They were anything but cookie-cutter executives. Zetsche was “Dr. Z,” known for his handlebar mustache, jeans and sports coats. Ghosn, who in 2005 added control of Renault while remaining CEO of Nissan, was the prototypical “Davos Man,” perpetually circling the world in a corporate jet preaching the virtues of globalization. Marchionne’s trademark dark sweaters and grumpy-uncle demeanor charmed journalists and production line workers alike but belied a fierce competitiveness. Winterkorn, a rigorous engineer, commanded fear and respect in equal measures as he led VW Group to become the largest carmaker in the world.
Now, as the Geneva auto show opens, there has been a changing of the guard. Ghosn was ousted from Nissan and later resigned from Renault after his arrest last November on suspicion of financial irregularities. Winterkorn stepped down in 2015 amid the company’s diesel-cheating scandal and was replaced by Matthias Müller. Stadler was arrested and jailed last summer for his role in the emissions scandal. Marchionne died unexpectedly last summer at age 66. Zetsche, 65, is handing over control to a protege in May.

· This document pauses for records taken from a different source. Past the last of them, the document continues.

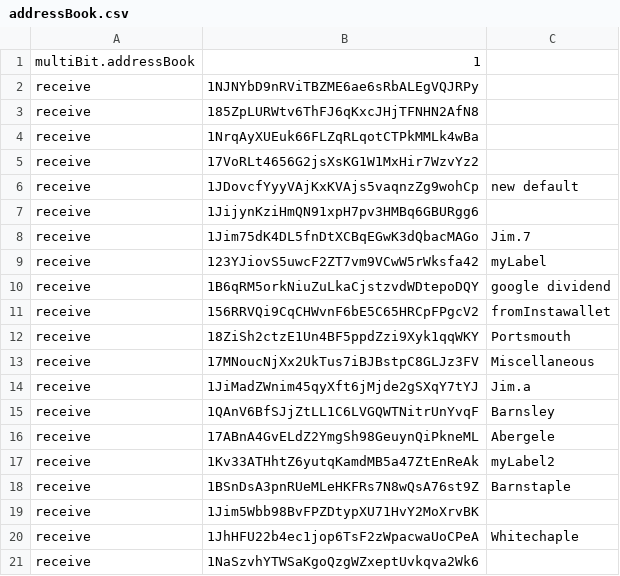
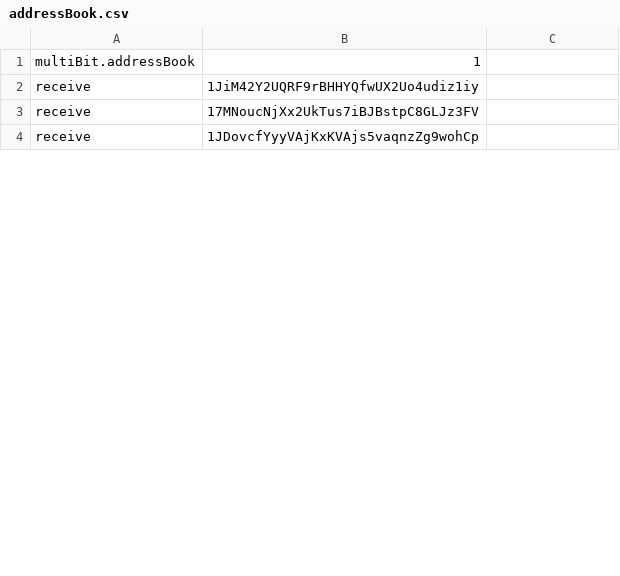
Before and after one commit to Multibit-Legacy/multibit, a CSV file: multibit/addressBook.csv, drawn as a sheet; only a part is shown; the diff covers the shown part only.

```diff
--- a/multibit/addressBook.csv
+++ b/multibit/addressBook.csv
@@ -1,21 +1,4 @@
 multiBit.addressBook,1
-receive,1NJNYbD9nRViTBZME6ae6sRbALEgVQJRPy,
-receive,185ZpLURWtv6ThFJ6qKxcJHjTFNHN2AfN8,
-receive,1NrqAyXUEuk66FLZqRLqotCTPkMMLk4wBa,
-receive,17VoRLt4656G2jsXsKG1W1MxHir7WzvYz2,
-receive,1JDovcfYyyVAjKxKVAjs5vaqnzZg9wohCp,new default
-receive,1JijynKziHmQN91xpH7pv3HMBq6GBURgg6,
-receive,1Jim75dK4DL5fnDtXCBqEGwK3dQbacMAGo,Jim.7
-receive,123YJiovS5uwcF2ZT7vm9VCwW5rWksfa42,myLabel
-receive,1B6qRM5orkNiuZuLkaCjstzvdWDtepoDQY,google dividend
-receive,156RRVQi9CqCHWvnF6bE5C65HRCpFPgcV2,fromInstawallet
-receive,18ZiSh2ctzE1Un4BF5ppdZzi9Xyk1qqWKY,Portsmouth
-receive,17MNoucNjXx2UkTus7iBJBstpC8GLJz3FV,Miscellaneous
-receive,1JiMadZWnim45qyXft6jMjde2gSXqY7tYJ,Jim.a
-receive,1QAnV6BfSJjZtLL1C6LVGQWTNitrUnYvqF,Barnsley
-receive,17ABnA4GvELdZ2YmgSh98GeuynQiPkneML,Abergele
-receive,1Kv33ATHhtZ6yutqKamdMB5a47ZtEnReAk,myLabel2
-receive,1BSnDsA3pnRUeMLeHKFRs7N8wQsA76st9Z,Barnstaple
-receive,1Jim5Wbb98BvFPZDtypXU71HvY2MoXrvBK,
-receive,1JhHFU22b4ec1jop6TsF2zWpacwaUoCPeA,Whitechaple
-receive,1NaSzvhYTWSaKgoQzgWZxeptUvkqva2Wk6,
+receive,1JiM42Y2UQRF9rBHHYQfwUX2Uo4udiz1iy,
+receive,17MNoucNjXx2UkTus7iBJBstpC8GLJz3FV,
+receive,1JDovcfYyyVAjKxKVAjs5vaqnzZg9wohCp,
```
Also changed, not shown: 9 removed rows and 6 edited cells elsewhere in this file, 2 other files.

In their place: Herbert Diess, 60, at VW Group, who along with succeeding Müller has also added oversight of the automaker’s crucial Chinese operations to his portfolio; Mike Manley, 54, at FCA (with Louis Camilleri, 63, tapped to lead Ferrari); Ola Källenius, 49, at Daimler, where he will lead a restructuring; Bram Schot, 57, at Audi, where he will also lead Lamborghini and Ducati; and, at Renault, a dual leadership team consisting of CEO Thierry Bolloré, 55, a former Faurecia and Michelin veteran, and Chairman Jean-Dominique Senard, 65 who is retiring as CEO of Michelin.
“Those guys were larger-than-life figures who transcended their industry,” said Tim Urquhart, an analyst at IHS Markit, “but maybe it’s time for a new generation, especially at the current moment.”